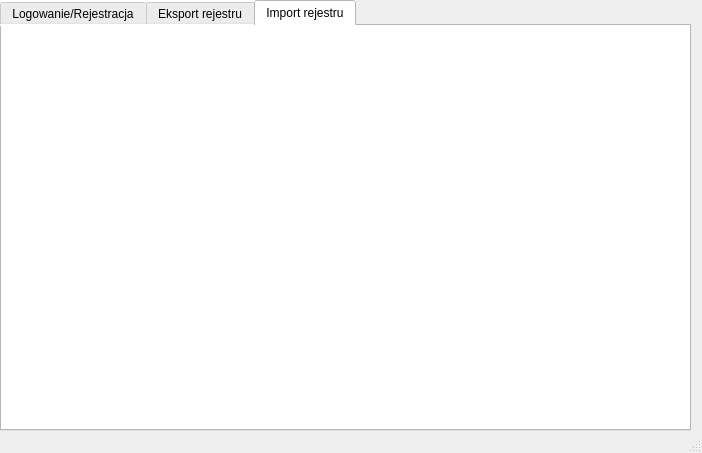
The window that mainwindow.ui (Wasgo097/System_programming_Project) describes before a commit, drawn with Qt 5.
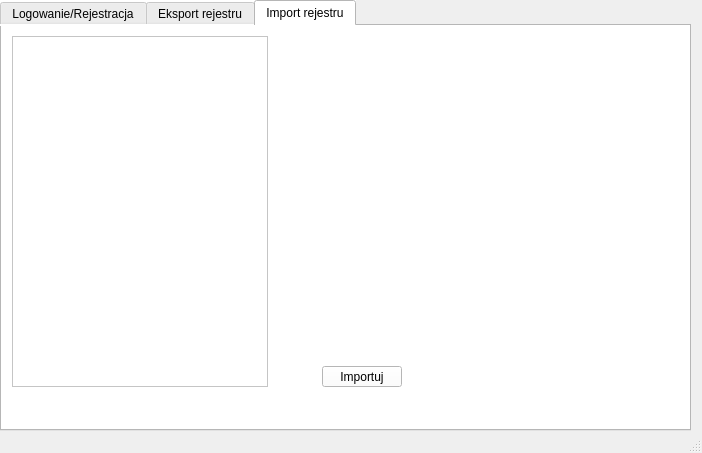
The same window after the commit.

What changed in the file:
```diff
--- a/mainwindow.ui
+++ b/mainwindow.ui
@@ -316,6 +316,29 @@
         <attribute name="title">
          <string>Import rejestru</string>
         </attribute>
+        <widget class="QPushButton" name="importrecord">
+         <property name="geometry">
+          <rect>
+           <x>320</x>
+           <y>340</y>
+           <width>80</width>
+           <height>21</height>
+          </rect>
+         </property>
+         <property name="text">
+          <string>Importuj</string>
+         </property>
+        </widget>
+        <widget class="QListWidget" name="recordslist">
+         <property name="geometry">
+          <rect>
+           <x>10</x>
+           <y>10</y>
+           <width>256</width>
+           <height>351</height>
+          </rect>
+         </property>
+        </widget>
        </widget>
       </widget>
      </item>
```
::::::::::
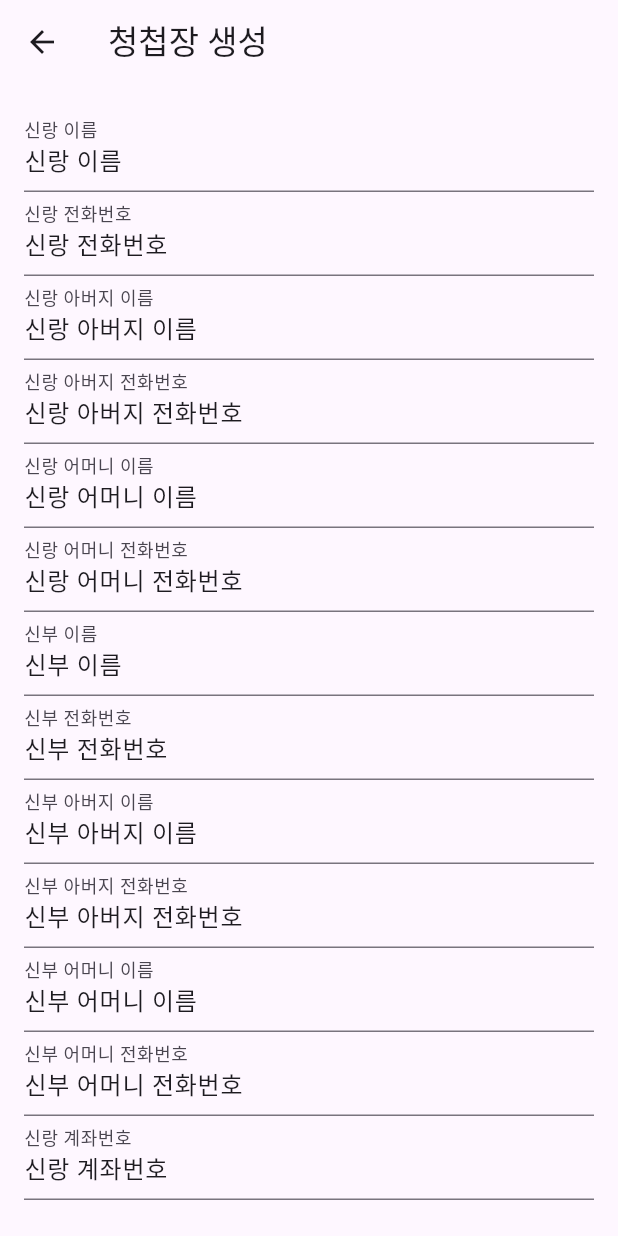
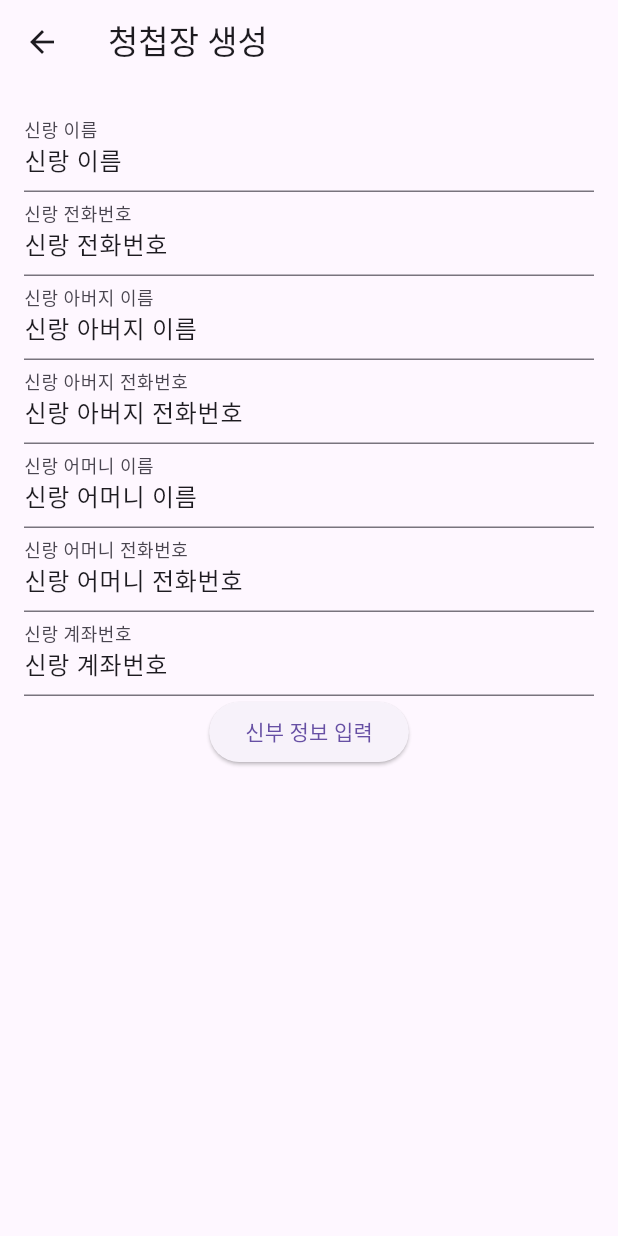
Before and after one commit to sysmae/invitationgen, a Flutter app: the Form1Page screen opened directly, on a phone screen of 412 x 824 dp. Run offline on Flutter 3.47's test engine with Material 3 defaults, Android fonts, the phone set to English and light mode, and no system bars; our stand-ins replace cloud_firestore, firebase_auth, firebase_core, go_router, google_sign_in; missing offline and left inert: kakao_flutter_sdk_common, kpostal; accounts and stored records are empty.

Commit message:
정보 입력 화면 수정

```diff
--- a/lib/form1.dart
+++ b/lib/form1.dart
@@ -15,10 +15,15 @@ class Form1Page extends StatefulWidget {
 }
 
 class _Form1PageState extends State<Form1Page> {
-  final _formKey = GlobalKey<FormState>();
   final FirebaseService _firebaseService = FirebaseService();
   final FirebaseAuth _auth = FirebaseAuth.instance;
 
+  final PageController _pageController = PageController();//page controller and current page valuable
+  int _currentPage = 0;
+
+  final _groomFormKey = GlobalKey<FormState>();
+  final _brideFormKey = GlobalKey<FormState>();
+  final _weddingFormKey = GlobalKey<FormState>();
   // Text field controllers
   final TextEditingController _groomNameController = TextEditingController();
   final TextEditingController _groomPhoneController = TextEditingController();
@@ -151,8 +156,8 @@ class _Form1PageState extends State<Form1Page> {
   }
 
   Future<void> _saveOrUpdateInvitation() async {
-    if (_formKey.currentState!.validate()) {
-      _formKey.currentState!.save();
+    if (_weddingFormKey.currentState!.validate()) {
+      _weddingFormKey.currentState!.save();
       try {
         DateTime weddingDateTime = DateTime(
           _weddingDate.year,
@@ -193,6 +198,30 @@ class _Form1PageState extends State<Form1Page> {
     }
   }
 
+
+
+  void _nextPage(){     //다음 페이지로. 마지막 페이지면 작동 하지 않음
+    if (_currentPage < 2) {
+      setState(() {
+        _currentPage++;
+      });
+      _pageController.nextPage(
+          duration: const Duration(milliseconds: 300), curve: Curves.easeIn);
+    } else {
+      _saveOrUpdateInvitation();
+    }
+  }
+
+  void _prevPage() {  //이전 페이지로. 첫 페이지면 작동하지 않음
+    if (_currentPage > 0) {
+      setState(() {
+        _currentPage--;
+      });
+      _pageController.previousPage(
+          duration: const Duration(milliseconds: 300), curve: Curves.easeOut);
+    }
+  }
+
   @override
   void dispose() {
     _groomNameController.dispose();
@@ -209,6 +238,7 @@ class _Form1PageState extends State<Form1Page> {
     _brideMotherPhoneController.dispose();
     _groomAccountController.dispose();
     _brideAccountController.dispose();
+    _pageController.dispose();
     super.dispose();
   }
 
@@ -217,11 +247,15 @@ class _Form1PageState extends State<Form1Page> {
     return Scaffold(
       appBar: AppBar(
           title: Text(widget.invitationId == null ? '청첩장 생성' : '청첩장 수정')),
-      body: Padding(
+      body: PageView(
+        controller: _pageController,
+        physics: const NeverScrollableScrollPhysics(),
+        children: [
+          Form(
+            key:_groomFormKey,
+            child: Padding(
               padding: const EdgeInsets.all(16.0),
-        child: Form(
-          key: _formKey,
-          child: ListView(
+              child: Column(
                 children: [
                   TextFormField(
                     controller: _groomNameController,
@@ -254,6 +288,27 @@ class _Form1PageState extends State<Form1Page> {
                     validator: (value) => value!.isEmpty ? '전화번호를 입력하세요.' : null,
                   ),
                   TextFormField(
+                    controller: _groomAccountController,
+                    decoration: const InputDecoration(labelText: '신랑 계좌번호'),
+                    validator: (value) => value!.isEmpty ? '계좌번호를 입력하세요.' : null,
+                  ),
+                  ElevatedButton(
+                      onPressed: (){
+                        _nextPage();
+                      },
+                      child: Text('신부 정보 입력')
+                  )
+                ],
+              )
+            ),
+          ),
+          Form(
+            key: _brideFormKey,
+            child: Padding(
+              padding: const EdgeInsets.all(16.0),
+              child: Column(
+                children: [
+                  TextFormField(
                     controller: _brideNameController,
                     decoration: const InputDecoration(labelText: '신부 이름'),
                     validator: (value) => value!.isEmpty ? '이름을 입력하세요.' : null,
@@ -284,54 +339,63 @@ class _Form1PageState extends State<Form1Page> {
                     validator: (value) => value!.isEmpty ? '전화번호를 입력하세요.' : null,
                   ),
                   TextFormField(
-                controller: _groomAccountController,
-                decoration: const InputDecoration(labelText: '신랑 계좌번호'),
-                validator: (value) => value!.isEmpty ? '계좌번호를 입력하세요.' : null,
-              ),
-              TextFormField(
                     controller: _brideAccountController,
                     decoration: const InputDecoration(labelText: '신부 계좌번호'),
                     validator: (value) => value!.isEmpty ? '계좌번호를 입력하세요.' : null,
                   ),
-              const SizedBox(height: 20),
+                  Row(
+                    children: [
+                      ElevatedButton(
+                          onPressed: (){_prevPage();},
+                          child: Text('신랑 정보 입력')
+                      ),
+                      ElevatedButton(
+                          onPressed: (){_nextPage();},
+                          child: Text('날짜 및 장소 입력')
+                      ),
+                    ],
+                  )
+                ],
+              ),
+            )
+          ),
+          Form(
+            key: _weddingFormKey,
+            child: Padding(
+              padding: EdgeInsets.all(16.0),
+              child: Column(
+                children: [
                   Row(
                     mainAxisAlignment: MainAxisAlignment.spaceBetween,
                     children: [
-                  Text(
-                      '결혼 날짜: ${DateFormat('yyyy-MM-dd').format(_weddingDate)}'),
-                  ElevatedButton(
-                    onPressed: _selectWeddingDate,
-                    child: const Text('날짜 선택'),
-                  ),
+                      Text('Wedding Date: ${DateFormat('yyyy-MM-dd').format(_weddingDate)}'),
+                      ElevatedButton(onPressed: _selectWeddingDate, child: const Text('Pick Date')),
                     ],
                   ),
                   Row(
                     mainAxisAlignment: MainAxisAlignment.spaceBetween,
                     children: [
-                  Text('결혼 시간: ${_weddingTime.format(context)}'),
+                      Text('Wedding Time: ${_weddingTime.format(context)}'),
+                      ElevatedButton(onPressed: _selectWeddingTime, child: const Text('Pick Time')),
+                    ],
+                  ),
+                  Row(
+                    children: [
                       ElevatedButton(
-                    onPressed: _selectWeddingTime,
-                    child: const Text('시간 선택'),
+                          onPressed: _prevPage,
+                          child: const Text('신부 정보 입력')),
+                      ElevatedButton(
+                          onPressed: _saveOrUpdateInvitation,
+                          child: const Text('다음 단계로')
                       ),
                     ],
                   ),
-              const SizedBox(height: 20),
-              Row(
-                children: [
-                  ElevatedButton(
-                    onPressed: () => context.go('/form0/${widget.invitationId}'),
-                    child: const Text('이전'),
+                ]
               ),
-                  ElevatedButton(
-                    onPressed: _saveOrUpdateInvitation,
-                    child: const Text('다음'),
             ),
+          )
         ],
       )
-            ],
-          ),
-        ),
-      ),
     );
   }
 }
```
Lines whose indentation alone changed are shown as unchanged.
::::::::::
* _What to produce_: State the number of lines in the data above that include the word "onPressed", leaving out any other words.

* _Answer box_: 11